DENVER—Hours ago, representatives from both sides of the aisle voted to pass HB-1309 to protect air quality and public health in Colorado.

Currently, state law binds Colorado’s air quality protections to federal minimum standards. HB-1309 would allow Colorado to maintain current air quality protections when federal rollbacks would lower pollution control standards or allow increases in emissions, putting control over Coloradans’ health back under state control.

Many Western states including neighboring Wyoming, Arizona, and Kansas already have the local control that Colorado is seeking to regain.

Local governments welcome the increased state authority.

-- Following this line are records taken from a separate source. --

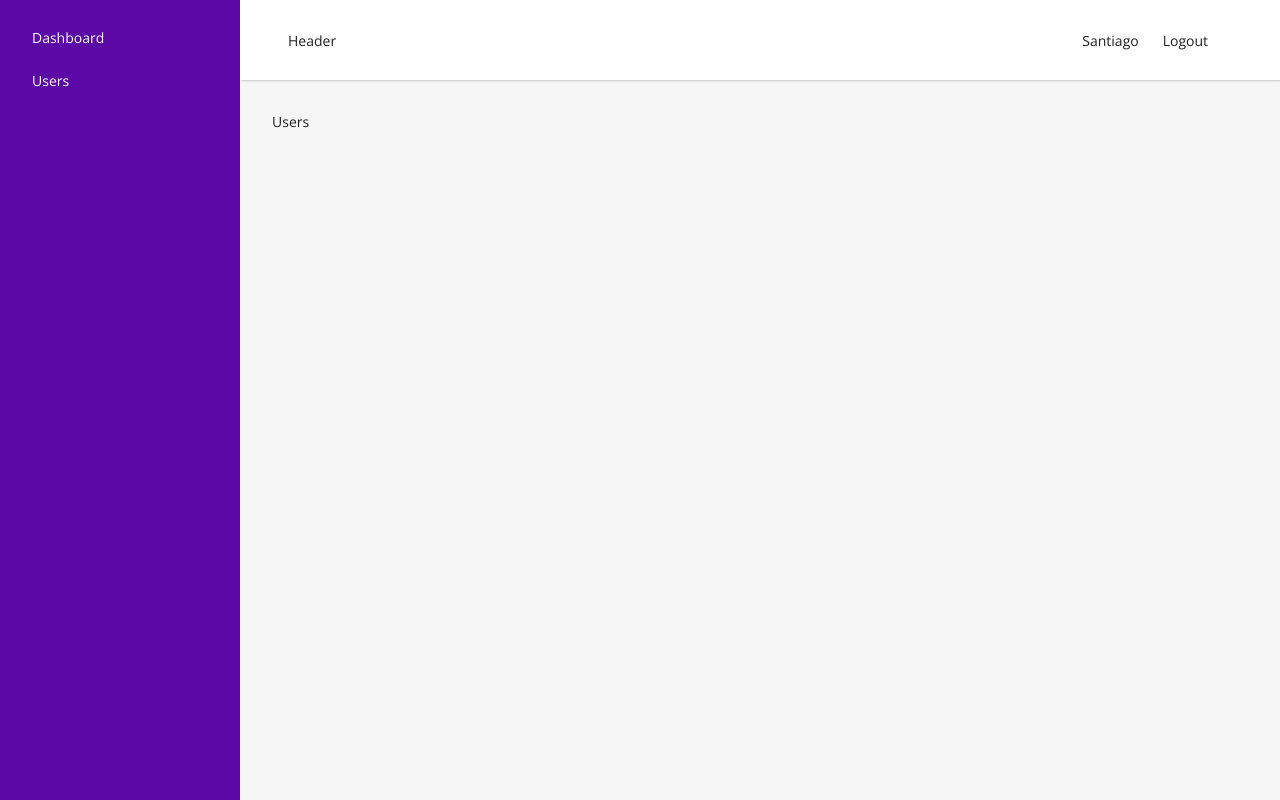
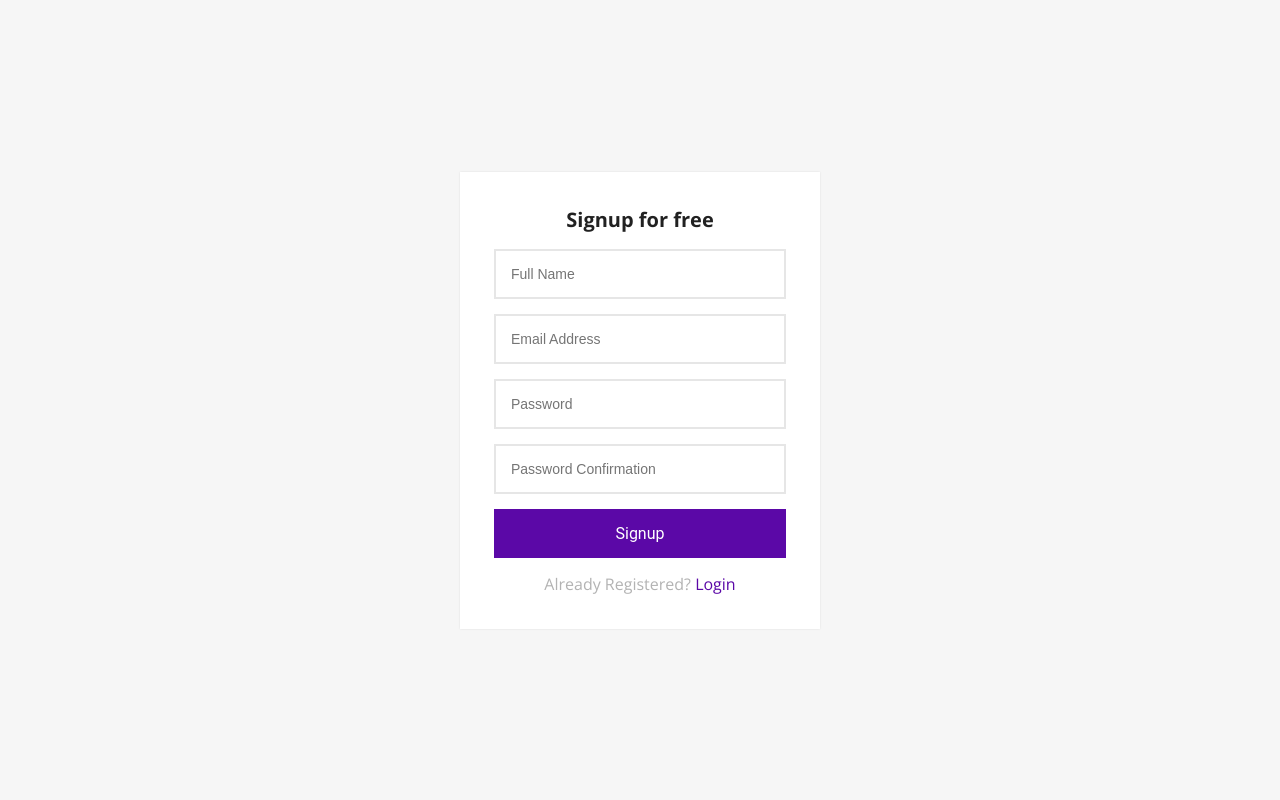
Before and after one commit to kilatex/laravel-react-crud, a React (Vite) app in the folder react/: page /signup in a window 1280 px wide. Before the commit this address led to /users. Built offline with nearby package versions, Linux system fonts and the light colour scheme.

Commit message:
Login and Signup views

```diff
--- a/react/src/components/GuestLayout.jsx
+++ b/react/src/components/GuestLayout.jsx
@@ -3,13 +3,15 @@
 import { useStateContext } from '../contexts/ContextProvider';
 
 export default function GuestLayout() {
-    const {token} = useStateContext();
+    const { token } = useStateContext();
 
-    if(token) return <Navigate to='/'/>
+    if (token) return <Navigate to='/' />
 
     return (
-       <div>
-        <Outlet/>
-       </div>
+        <div className='login-signup-form animated fadeInDown'>
+            <div className="form">
+                <Outlet />
+            </div>
+        </div>
     )
 }
--- a/react/src/contexts/ContextProvider.jsx
+++ b/react/src/contexts/ContextProvider.jsx
@@ -13,7 +13,7 @@
     const [user,setUser] = useState({
         name : 'Santiago'
     });
-    const [token, _setToken] = useState(123);
+    const [token, _setToken] = useState(localStorage.getItem('ACCESS_TOKEN'));
 
     const setToken = (token) => {
         _setToken(token)
--- a/react/src/views/Login.jsx
+++ b/react/src/views/Login.jsx
@@ -1,7 +1,20 @@
 import React from 'react'
+import { Link } from 'react-router-dom';
 
 export default function Login() {
+  const onSubmit = (e) => {
+    e.preventDefault();
+  }
   return (
-    <div>Login</div>
+    <>
+      <form onSubmit={onSubmit}>
+        <h1 className='title'>Login</h1>
+        <input type="email" placeholder='Email' />
+        <input type="password" placeholder='Password' />
+        <button className="btn btn-block">Login</button>
+        <p className='message'>Not Registered?  <Link to="/signup">Create an account</Link> </p>
+      </form>
+    </>
+
   )
 }
--- a/react/src/views/Signup.jsx
+++ b/react/src/views/Signup.jsx
@@ -1,7 +1,21 @@
 import React from 'react'
+import { Link } from 'react-router-dom';
 
 export default function Signup() {
+  const onSubmit = (e) => {
+    e.preventDefault();
+  }
   return (
-    <div>Signup</div>
+    <>
+      <form onSubmit={onSubmit}>
+        <h1 className='title'>Signup for free</h1>
+        <input type="name" placeholder='Full Name' />
+        <input type="email" placeholder='Email Address' />
+        <input type="password" placeholder='Password' />
+        <input type="password" placeholder='Password Confirmation' />
+        <button className="btn btn-block">Signup</button>
+        <p className='message'>Already Registered?  <Link to="/login">Login</Link> </p>
+      </form>
+    </>
   )
 }
```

According to Gregg Thomas Environmental Compliance Supervisor at the City and County of Denver, “We applaud the house’s move to increase state authority to protect air quality. The anti-backsliding measures in HB-1309 to allow Colorado to prevent the rollback of air quality regulations will benefit all Coloradans.”

The push for more state power to protect public health comes in the aftermath of proposed federal rollbacks to air quality laws that would dramatically increase the amount of pollution power plants and industrial sources in Colorado are allowed to produce.

These rule changes, which would allow industrial sources in Colorado to increase emissions of smog forming volatile organic compounds by up to 93%, have public health advocates concerned.

“Colorado has the second highest incidence of asthma of any state in the nation and more than 175,000 people living with chronic obstructive pulmonary disease,” said Will Coyne of Environment Colorado. “The last thing we need is more smog in our air.”

Colorado already struggles with mercury, smog, and haze pollution. Colorado’s Mesa Verde National Park recorded the third highest atmospheric mercury concentration in the nation in 2003 and so much mercury washes out of our air the fish from 6 lakes in Colorado are unsafe to eat. Colorado exceeded federal health standards for ozone (smog) 60 times in 2003 and areas across the state still struggle to meet minimum standards. Haze obscures views throughout Colorado. Even low levels of particulate pollution damage health and our tourist economy.

“Federal rollbacks are bad for Colorado’s health, economy, and environment” said Silverman. “HB-1309 would allow Colorado to protect our state when the federal government won’t.”

A diverse coalition including the public health officials, public health advocates, religious groups, local governments, labor unions, agricultural groups, rallied behind HB-1309 to support cleaner air in Colorado.